A simple toolkit for creating filtered-card-deck stories (aka storylets or quality-based narratives or resource narratives) with Twine 2 and SugarCube. Use Twine’s passage tags to mark cards and their requirements, and a couple of simple functions and macros to select and display cards. Continue to use Twine links as usual when those are the appropriate tool.

As of version 3.2.1, Harlowe has storylets, using the (storylet:) command to define requirements for a passage and (open-storylets:) to get a list of the open (available) storylets for display.

If you’re comfortable with some JavaScript, David Masad’s StoryletManager adds parameterized storylets to SugarCube, where the “same” storylet can appear in different places (or even multiple times in the same place) with different objects or characters filling certain roles.

Dan Cox’s SimpleQBN is a JavaScript library for storylets that isn’t tied to a particular story format or to Twine at all.


For easier editing, you can now put the TinyQBN “tags” in comments in the passage itself:

/*QBN card req-lizard-eq-Sam req-transformations-gt-2 */

If you use req: instead of req-, the rest of the line will be treated as a TwineScript expression:

  card  req: $lizard eq "Sam"
  req $transformations gt 2

I ran through the examples quickly and they all still seem to work, but by all means let me know if I broke anything horribly.

Adding TinyQBN to your Story

Now you can simply generate a blank TinyQBN project, save it and import it into Twine.

Or you can add the library to a story manually: copy the Story Javascript (the minified or the readable version), the widgets (create a passage with a widget tag for these) and optionally the Story Stylesheet into your game. Click the “Raw” button when viewing these for easier copy/pasting.


You may want to start with Dan Cox’s new Working with TinyQBN articles: they give a clear overview of the concepts and get you started by translating some examples from the Twine Cookbook into QBN form:

Or you can dive into my walkthroughs (video versions on YouTube):

I also wrote some completely undocumented code to create stats that improve as you use them, using the “Basic Ability” math from StoryNexus. That code is split between basic-ability.txt and the “choice helpers” at the end of widgets.txt.
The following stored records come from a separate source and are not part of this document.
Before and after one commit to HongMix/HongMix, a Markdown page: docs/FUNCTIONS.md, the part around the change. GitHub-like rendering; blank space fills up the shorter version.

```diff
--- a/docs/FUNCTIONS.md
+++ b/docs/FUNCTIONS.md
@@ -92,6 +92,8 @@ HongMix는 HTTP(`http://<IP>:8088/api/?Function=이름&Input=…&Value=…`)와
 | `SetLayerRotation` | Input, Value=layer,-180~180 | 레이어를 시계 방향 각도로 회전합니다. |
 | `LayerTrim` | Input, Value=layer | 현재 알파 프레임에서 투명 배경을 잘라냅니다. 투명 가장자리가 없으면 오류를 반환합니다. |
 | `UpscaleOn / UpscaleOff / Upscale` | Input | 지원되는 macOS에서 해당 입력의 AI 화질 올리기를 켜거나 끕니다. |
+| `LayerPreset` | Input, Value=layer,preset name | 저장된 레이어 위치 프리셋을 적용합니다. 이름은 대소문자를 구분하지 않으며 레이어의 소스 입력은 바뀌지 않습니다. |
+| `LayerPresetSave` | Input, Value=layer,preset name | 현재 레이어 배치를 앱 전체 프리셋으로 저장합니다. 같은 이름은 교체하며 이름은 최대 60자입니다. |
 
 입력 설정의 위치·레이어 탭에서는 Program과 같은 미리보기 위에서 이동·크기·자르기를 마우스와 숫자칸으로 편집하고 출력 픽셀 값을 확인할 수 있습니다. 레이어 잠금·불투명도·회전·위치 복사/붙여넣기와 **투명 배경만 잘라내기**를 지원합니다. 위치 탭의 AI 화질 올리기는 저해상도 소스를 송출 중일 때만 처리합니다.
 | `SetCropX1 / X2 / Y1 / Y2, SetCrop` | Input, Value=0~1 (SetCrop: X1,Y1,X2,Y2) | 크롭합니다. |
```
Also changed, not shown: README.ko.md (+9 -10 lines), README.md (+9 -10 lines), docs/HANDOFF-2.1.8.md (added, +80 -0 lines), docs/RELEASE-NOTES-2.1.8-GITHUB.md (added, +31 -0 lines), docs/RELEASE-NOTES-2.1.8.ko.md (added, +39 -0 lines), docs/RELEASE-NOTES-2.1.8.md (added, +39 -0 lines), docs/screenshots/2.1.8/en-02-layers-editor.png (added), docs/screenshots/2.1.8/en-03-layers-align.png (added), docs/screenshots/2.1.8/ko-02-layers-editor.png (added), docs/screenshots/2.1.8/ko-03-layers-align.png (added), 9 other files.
This is still missing a good way to automatically display storylet requirements to the player. That’s…a complicated thing to do in a generic library like this, and I may or may not ever figure out how to do a good job of it.

And it hasn’t been used for a real game/story, so it could have hidden design flaws.

I believe that my examples exercise all the features, and everything works there, but I don’t have a proper test suite for the code.

Other than that, I’m regarding this as feature-complete. I’d like to add a bunch more documentation and examples, but that’s not my strong point, so it’s slow going. There might also be a few more convenience features I could add.

But I think this is about as far as it makes sense to go in Twine without writing an entire new story format. And since Twine’s editor is not designed for this, if you’re going that far you might as well spend the time to bang together a more suitable editor and make a full custom tool. My two cents, YMMV, etc.

Rebuilding the Minified Javascript

If you make changes to story-javascript.js and you want to rebuild the minified version, you’ll need Node.js installed.